Each business is different and offers a range of services, so giving your customers the choice of several expansion packs allows for greater freedom in their decision making. So, with that said, giving people a choice in the pricing of the upgrade is a great way to upsell.

For example, WordPress offer their free service, a cheap starter package, a middle-tier for personal blogs and then the premium package for businesses. Creating choice for your customers instils further confidence in your services.

8. Price your packages accordingly

Should an upsell result in doubling the customers value? Probably not. According to Bitcatcha, upsells shouldn’t be more than a 40% increase in the price of the product. If 40% is your premium tier package, the initial upgrade should be in the region of 25% estimates Retail Doctor. Pricing your upsells sensibly will entice customers to spend more, instead of deterring them away with huge increases in their subscriptions.

9. Take a multifaceted approach

If you make upselling the goal of not just your sales team, but customer success team and get your social media aficionados on message, then your outreach is going to be maximised. Advertising your premium features on social media can be a powerful draw for both new and existing customers to increase their subscription package.

Take YouTube, for example, they advertise their premium membership with emails, across multiple social media platforms as well as on their own turf. Create ‘message abundance’ with each team focussing on maximising customer value.

10. Act natural!

Upselling shouldn’t be a drag or feel like a con. Streamlining your products before you sell them into an upselling format will make the process so much smoother. Factoring in the upsell into your initial packaging of your product by offering free subscriptions or trial periods enhances your chances of increasing customer value further down the line, as opposed to dropping increased subscription fees on unsuspecting customers.
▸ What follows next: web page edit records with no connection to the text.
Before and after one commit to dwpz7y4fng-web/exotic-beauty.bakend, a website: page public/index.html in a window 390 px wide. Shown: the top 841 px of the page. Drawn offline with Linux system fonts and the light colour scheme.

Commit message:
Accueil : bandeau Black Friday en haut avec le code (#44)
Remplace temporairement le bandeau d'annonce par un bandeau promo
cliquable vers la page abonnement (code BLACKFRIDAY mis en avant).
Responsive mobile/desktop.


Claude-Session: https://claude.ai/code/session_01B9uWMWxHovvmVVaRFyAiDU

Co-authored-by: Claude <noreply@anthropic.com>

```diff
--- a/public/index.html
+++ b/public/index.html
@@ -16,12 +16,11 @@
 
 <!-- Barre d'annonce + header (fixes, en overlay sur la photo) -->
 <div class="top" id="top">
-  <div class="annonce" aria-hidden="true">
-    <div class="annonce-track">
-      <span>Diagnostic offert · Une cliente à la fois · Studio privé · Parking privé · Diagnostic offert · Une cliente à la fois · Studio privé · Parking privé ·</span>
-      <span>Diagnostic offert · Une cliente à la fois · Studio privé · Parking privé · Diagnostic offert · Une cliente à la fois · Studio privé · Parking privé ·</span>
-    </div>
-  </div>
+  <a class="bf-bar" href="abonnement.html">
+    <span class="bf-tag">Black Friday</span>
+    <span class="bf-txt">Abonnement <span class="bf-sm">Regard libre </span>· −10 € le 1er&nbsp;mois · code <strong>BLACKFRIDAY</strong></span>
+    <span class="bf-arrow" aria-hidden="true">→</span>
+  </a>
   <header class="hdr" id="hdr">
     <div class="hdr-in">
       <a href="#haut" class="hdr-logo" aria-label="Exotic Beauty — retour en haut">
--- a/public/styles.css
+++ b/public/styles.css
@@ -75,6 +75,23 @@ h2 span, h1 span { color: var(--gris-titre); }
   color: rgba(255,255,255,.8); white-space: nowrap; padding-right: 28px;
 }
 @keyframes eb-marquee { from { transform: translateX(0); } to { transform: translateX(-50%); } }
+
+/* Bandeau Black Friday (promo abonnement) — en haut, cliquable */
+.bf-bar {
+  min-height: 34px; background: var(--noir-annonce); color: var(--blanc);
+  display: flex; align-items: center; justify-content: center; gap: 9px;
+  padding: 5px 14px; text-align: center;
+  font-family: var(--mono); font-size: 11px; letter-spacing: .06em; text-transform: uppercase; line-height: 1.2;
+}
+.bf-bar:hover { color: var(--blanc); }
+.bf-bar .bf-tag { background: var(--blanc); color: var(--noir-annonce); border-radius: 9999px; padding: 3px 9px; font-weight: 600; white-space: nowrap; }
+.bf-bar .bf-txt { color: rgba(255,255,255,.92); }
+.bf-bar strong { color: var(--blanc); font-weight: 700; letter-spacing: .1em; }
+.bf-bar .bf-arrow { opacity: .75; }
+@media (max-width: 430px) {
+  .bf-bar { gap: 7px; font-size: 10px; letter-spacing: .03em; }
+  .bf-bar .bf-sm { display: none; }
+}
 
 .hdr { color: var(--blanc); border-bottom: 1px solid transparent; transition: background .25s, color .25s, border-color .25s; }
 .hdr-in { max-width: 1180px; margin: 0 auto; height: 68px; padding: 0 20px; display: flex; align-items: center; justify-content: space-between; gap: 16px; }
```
Remember, upselling doesn’t have to be a sleazy tactic to squeeze every ounce of cash out of people. By focusing on the benefits to each customer of selling each specific extended feature you enable the best outcome for both parties. For the customer, they now have the perfect software service for their business. For you, each is now of the highest value to your business. Result!